T – Trash, Treasure, or Transfer
R – Reason for each item
E – Everything in its place
A – All surfaces clear
M – Modules
L – Limits
I – If one comes in, one goes out
N – Narrow it down
E – Everyday maintenance
She applies this method to every room in the house. Like Marie Kondo, she emphasizes the importance of removing everything from a space when selecting what to keep and what to purge:
“We become so accustomed to seeing certain things in certain places, it’s like they’ve earned the right to be there (whether they belong there or not). It’s tempting to say, ‘Oh, I know that’ll stay, so I’ll just leave it there for now and work around it.’
“The broken chair that’s been in the corner of your living room for as long as you can remember seems to have staked its claim to the space; it’s like a member of the family, and it feels disloyal to move it. But once it’s out in the backyard, with the light of day shining on it, it’s suddenly nothing more than an old, forlorn broken chair.”
Items must be divided into trash, treasure or transfer (to give away), always placed in black garbage bags where you cannot see and second-guess your decision. Everything should be handled, questioned, and justified. Everything that remains is divided into three further categories: Inner Circle, Outer Circle, and Deep Storage, based on frequency of use.
I particularly like Jay’s suggestion to think of flat surfaces as slippery, in order to discourage the accumulation of stuff: “If [surfaces] were slick as ice, or tilted just a few degrees, nothing would be able to stay on them for very long. We’d be able to do our business, but then anything left over would slide right off.”
While Jay acknowledges that the holy grail of minimalism is to live with just enough to meet one’s basic needs, and nothing more, it’s not the focus of her book. She’s not out to convince us that all we need is a bowl, blanket, and futon on the floor, but rather that each person’s perception of ‘enough’ varies according to their lifestyle. The goal is to achieve one’s personal optimum:

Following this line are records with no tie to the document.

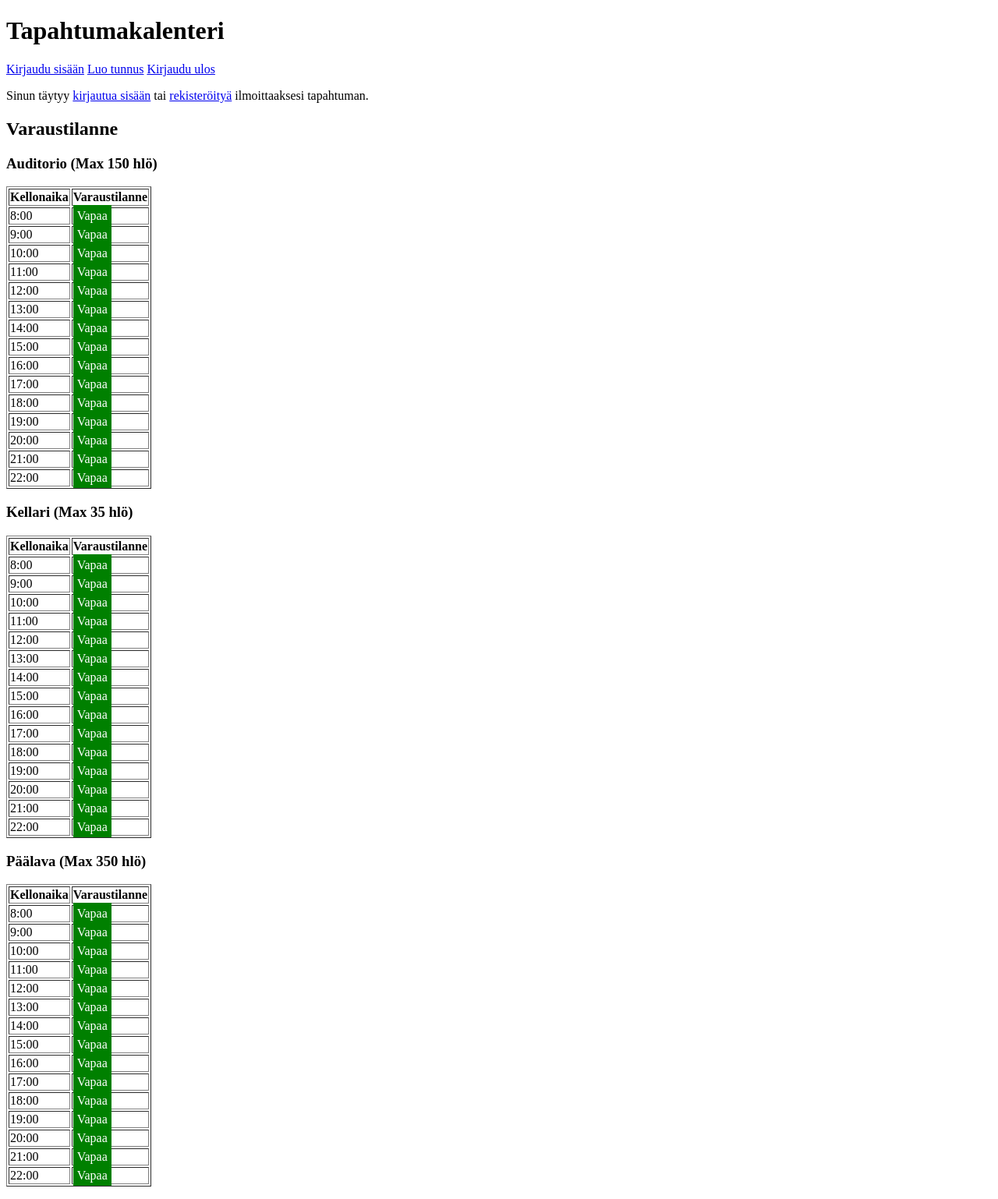
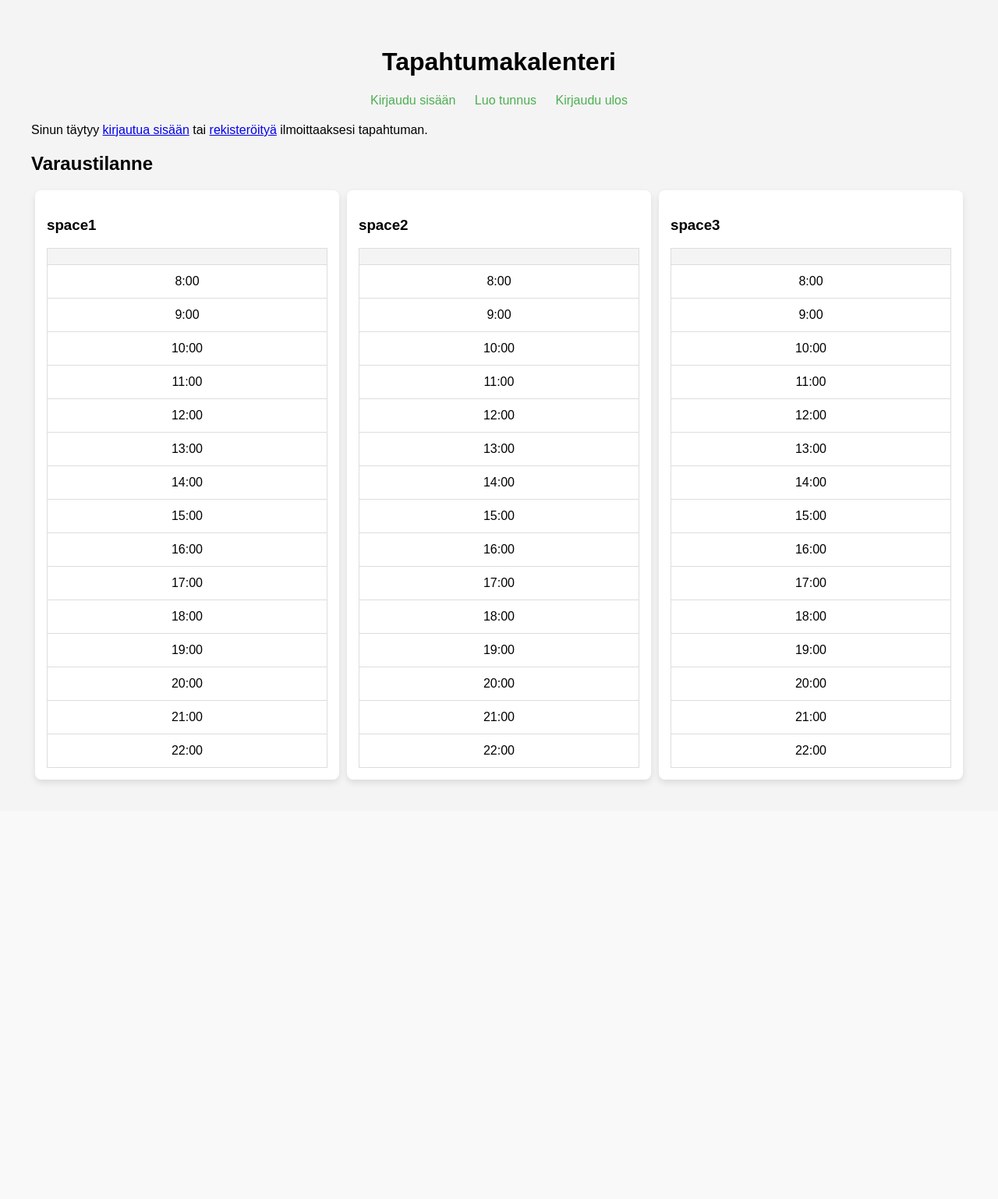
Before and after one commit to Aleksi1233/tapahtumakalenteri, a Flask app: page /events in a window 1280 px wide. Shown: the whole page at 78% size. After the commit the page ends 1006 px from the top, so only its background shows below. Run offline with Flask 3, Linux system fonts and the light colour scheme; data comes from the database, SQL or seed files in the repository; both versions use the stored data as it was after the commit.

Commit message:
updated look for the index.html and the calendars, event type added into the events -table of database.db

```diff
--- a/app.py
+++ b/app.py
@@ -6,7 +6,7 @@
 from werkzeug.security import check_password_hash
 import config
 import events
-
+from datetime import datetime
 
 app = Flask(__name__)
 app.secret_key = config.secret_key
@@ -14,22 +14,40 @@
 
 @app.route("/")
 def index():
+    weekday = ["maanantai", "tiistai", "keskiviikko", "torstai", "perjantai", "lauantai", "sunnuntai"]
+
+    # Fetch events from database
     sql = "SELECT title, event_start, event_end, event_space FROM events"
-    event_list = db.query(sql)
+    event_list = db.query(sql)  # Assuming db.query() returns a list of tuples
 
-    events_by_space = {"space1": [], "space2": [], "space3": []}
+    # Organizing events by space
+    events_by_space = {
+        "Auditorio": [],
+        "Kellari": [],
+        "Päälava": []
+    }
 
     for event in event_list:
         title, start, end, space = event
-        start_hour = int(start.split("T")[1].split(":")[0])
-        end_hour = int(end.split("T")[1].split(":")[0])
+        start_time = datetime.strptime(start, "%Y-%m-%dT%H:%M")
+        end_time = datetime.strptime(end, "%Y-%m-%dT%H:%M")
 
-        if space in events_by_space:
-            events_by_space[space].append((title, start_hour, end_hour))
-        else:
-            continue
+        event_data = {
+            "title": title,
+            "start": start_time.hour,
+            "end": end_time.hour,
+            "day": start_time.strftime('%A').lower(),  # Store lowercase weekday for template use
+        }
 
-    return render_template("index.html", events_by_space=events_by_space)
+        # Assign event to the correct space
+        if space == "space1":
+            events_by_space["Auditorio"].append(event_data)
+        elif space == "space2":
+            events_by_space["Kellari"].append(event_data)
+        elif space == "space3":
+            events_by_space["Päälava"].append(event_data)
+
+    return render_template("index.html", events_by_space=events_by_space, weekday=weekday)
 
 
 @app.route("/new_event", methods=["GET", "POST"])
--- a/templates/index.html
+++ b/templates/index.html
@@ -1,68 +1,156 @@
 <!DOCTYPE html>
-<html>
+<html lang="fi">
 
 <head>
+  <meta charset="UTF-8">
   <title>Tapahtumakalenteri</title>
+  <style>
+    /* Basic Styling */
+    body {
+      font-family: Arial, sans-serif;
+      margin: 20px;
+      padding: 20px;
+      background-color: #f4f4f4;
+    }
+
+    h1 {
+      text-align: center;
+    }
+
+    .calendar-container {
+      display: flex;
+      justify-content: space-around;
+      flex-wrap: wrap;
+      margin-top: 20px;
+    }
+
+    .calendar {
+      width: 30%;
+      background: white;
+      padding: 15px;
+      border-radius: 8px;
+      box-shadow: 0 4px 8px rgba(0, 0, 0, 0.1);
+      overflow-x: auto;
+    }
+
+    table {
+      width: 100%;
+      border-collapse: collapse;
+    }
+
+    th, td {
+      text-align: center;
+      border: 1px solid #ddd;
+    }
+
+    th {
+      background-color: lightgray;
+      padding: 10px;
+    }
+
+    td {
+      height: 40px;
+    }
+
+    .event {
+      padding: 5px;
+      color: white;
+      font-size: 12px;
+      font-weight: bold;
+    }
+
+    .yksityistilaisuus {
+      background-color: black;
+    }
+
+    .koulutus {
+      background-color: blue;
+    }
+
+    .kokous {
+      background-color: green;
+    }
+
+    .juhla {
+      background-color: red;
+    }
+
+    .muu {
+      background-color: purple;
+    }
+
+    .hour-column {
+      width: 50px;
+      background-color: #f4f4f4;
+    }
+
+    .links {
+      text-align: center;
+      margin-bottom: 20px;
+    }
+
+    .links a {
+      margin: 0 10px;
+      text-decoration: none;
+      color: #4CAF50;
+    }
+  </style>
 </head>
 
 <body>
   <h1>Tapahtumakalenteri</h1>
-  {% if session.username %}
-  <p>
-    Olet kirjautunut nimellä {{ session.username }}
-  </p>
-  {% endif %}
-    <p>
+
+  <div class="links">
     <a href="/login">Kirjaudu sisään</a>
     <a href="/register">Luo tunnus</a>
     <a href="/logout">Kirjaudu ulos</a>
-  </p>
+  </div>
+
   {% if session.username %}
+    <p>Olet kirjautunut nimellä {{ session.username }}</p>
     <a href="/new_event">Ilmoita tapahtuma</a>
   {% else %}
     <p>Sinun täytyy <a href="/login">kirjautua sisään</a> tai <a href="/register">rekisteröityä</a> ilmoittaaksesi tapahtuman.</p>
   {% endif %}
-  <p>
+
   <h2>Varaustilanne</h2>
 
+  <div class="calendar-container">
     {% for space, events in events_by_space.items() %}
-  <h3>
-    {% if space == "space1" %}
-      Auditorio (Max 150 hlö)
-    {% elif space == "space2" %}
-      Kellari (Max 35 hlö)
-    {% elif space == "space3" %}
-      Päälava (Max 350 hlö)
-    {% endif %}
-  </h3>
-
-  <table border="1">
+      <div class="calendar">
+        <h3>{{ space }}</h3>
+        <table>
+          <thead>
             <tr>
-      <th>Kellonaika</th>
-      <th>Varaustilanne</th>
+              <th class="hour-column"></th>
+              {% for day in weekday %}
+                <th>{{ day }}</th>
+              {% endfor %}
             </tr>
+          </thead>
+          <tbody>
             {% for hour in range(8, 23) %}
               <tr>
                 <td>{{ hour }}:00</td>
+                {% for day in weekday %}
                   <td>
-          {% set booked = false %}
                     {% for event in events %}
-            {% if event[1] <= hour < event[2] %}
-              {% set booked = true %}
+                      {% if event.start <= hour < event.end %}
+                        <div class="event {{ event.type | lower }}">
+                          {{ event.title }}
+                        </div>
                       {% endif %}
                     {% endfor %}
-
-          {% if booked %}
-            <span style="background: red; color: white; padding: 5px;">Varattu</span>
-          {% else %}
-            <span style="background: green; color: white; padding: 5px;">Vapaa</span>
-          {% endif %}
                   </td>
+                {% endfor %}
               </tr>
             {% endfor %}
+          </tbody>
         </table>
+      </div>
     {% endfor %}
-  </p>
+  </div>
+
 </body>
 
 </html>
```
Also changed, not shown: database.db. Lines whose indentation alone changed are shown as unchanged.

“There’s no master list of what’s in a minimalist home. No decree outlines the items we should have in our kitchens, living rooms, bathrooms, or bedrooms. In fact, contrary to popular belief, there’s not even a magic number. It doesn’t matter if you own fifty, five hundred, or five thousand things – what matters is whether it’s just enough (and not too much) for you. You must determine your own list of must-haves, then narrow your stuff down to match it.”
This approach is accessible and manageable for wannabe minimalists like myself, who still have to contend with four-season clothing and energetic children with many accoutrements. The tone is non-judgmental, the advice is practical, and the book has given me the tools to tackle my house competently and thoroughly. I highly recommend it to anyone who craves simplicity at home, but feels frustrated by the idealism often exhibited in minimalist books.